**Exercise:**
Nothing besides a number belongs in the answer, which is how many lines of the listing contain the string "widgets".
******************************
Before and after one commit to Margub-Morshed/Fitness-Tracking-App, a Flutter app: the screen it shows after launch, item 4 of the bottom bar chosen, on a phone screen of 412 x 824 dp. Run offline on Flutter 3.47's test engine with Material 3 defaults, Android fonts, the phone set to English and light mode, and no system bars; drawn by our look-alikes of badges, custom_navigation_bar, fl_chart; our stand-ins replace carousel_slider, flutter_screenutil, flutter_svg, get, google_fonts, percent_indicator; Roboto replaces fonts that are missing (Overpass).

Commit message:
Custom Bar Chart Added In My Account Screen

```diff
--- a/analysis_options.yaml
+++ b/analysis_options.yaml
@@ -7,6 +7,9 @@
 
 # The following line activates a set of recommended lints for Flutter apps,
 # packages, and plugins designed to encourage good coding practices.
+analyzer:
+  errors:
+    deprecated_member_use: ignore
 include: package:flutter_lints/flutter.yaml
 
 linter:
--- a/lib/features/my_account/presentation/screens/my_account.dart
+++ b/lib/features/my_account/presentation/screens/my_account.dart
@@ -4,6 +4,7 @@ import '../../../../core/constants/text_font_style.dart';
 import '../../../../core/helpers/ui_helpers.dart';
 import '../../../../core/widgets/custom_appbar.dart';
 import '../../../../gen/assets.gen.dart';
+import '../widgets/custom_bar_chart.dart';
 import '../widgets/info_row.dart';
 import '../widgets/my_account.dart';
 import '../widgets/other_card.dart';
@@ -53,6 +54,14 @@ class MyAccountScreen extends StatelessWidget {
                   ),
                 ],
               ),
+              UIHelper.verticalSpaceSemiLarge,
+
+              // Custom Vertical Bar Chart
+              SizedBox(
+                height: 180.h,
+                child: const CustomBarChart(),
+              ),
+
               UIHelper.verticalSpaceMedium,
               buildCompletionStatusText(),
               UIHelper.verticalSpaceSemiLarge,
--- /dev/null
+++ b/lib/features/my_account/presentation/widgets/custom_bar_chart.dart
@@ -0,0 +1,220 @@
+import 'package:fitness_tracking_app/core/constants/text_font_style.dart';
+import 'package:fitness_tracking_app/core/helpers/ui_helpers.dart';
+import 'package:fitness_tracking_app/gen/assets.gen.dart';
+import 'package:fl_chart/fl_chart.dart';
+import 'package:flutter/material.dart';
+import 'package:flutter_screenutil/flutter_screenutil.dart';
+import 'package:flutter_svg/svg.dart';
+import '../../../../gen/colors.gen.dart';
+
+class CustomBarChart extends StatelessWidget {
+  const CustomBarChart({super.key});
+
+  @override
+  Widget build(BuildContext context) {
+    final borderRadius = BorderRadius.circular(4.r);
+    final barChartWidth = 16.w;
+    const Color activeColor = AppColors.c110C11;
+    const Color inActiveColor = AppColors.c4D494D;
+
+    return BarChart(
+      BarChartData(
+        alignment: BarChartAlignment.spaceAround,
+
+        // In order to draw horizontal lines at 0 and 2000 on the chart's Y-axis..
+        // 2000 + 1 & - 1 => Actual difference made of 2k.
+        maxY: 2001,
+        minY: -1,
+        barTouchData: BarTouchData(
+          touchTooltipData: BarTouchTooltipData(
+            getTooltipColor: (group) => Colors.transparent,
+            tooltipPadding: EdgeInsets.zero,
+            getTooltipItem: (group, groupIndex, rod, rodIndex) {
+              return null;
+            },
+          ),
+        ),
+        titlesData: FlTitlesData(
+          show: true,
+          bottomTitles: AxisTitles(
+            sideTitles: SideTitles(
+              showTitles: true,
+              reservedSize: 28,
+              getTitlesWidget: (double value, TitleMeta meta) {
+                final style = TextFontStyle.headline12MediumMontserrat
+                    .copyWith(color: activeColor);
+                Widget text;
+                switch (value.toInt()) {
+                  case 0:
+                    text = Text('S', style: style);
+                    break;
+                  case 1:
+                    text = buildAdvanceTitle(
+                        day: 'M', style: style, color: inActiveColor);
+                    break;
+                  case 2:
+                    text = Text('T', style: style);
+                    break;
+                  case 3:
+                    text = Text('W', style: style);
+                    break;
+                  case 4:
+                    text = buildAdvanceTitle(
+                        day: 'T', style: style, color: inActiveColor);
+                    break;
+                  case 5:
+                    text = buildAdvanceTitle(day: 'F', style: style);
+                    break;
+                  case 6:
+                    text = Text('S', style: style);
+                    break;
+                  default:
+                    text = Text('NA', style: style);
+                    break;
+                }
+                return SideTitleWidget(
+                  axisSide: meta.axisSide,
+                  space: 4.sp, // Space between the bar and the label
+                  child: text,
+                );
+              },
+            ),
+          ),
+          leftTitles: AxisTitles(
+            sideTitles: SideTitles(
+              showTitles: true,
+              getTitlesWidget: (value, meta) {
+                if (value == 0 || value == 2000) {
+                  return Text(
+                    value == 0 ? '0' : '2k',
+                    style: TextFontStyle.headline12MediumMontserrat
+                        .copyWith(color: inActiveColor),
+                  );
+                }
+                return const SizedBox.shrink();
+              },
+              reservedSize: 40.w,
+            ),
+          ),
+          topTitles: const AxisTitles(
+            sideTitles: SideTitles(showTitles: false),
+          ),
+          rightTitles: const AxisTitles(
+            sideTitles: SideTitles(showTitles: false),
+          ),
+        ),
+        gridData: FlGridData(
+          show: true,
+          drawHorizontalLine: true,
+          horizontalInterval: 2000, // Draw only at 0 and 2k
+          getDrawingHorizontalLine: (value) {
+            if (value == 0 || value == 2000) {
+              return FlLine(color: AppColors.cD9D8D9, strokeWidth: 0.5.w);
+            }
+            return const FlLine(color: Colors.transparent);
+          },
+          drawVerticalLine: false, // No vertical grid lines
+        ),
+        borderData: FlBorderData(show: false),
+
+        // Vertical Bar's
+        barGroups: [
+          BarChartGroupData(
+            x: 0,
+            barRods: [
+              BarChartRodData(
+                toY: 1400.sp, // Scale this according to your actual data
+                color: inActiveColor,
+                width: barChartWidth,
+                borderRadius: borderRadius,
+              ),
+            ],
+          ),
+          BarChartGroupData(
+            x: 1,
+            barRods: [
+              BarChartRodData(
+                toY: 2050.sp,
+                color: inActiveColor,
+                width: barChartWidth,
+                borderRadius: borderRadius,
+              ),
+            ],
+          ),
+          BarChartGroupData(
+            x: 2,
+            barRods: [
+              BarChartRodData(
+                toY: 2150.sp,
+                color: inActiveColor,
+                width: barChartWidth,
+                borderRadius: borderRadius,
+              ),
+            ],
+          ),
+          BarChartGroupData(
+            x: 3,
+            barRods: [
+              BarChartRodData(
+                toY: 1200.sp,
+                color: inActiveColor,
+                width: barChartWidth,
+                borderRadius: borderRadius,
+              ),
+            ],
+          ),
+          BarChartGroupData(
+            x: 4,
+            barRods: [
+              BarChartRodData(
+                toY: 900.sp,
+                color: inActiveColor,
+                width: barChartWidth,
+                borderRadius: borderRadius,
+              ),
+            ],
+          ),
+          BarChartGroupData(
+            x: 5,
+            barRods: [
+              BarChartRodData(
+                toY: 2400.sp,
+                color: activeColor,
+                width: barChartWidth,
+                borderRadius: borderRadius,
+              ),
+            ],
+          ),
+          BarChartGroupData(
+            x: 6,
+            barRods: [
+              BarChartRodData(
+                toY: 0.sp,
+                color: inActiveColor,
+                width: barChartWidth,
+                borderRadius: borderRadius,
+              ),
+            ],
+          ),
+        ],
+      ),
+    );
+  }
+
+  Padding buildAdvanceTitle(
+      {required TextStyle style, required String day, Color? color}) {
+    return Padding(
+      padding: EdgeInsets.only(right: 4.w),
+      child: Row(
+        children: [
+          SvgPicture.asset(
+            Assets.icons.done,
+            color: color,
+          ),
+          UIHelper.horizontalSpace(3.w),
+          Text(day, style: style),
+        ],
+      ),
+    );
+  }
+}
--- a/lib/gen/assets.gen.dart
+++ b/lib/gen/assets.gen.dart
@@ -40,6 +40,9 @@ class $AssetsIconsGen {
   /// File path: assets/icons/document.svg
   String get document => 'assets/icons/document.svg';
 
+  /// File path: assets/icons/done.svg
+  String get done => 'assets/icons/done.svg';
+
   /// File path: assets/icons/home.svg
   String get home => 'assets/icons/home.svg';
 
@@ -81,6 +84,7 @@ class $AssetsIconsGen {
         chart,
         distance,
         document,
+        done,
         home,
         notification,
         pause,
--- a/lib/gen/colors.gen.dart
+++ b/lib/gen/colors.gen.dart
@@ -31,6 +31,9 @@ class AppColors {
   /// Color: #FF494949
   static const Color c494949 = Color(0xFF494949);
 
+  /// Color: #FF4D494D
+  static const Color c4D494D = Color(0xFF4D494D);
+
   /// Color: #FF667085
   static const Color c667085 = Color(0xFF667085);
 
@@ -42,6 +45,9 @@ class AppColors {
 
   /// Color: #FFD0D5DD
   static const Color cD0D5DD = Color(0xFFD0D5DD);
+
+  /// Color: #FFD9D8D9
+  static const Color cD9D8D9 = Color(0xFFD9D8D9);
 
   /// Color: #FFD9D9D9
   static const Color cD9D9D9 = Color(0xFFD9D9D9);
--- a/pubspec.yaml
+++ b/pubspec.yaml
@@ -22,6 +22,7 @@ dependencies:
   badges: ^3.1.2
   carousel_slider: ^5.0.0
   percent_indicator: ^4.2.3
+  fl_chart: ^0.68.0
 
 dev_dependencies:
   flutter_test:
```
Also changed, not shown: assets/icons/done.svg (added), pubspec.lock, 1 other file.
******************************
**Written response:**
6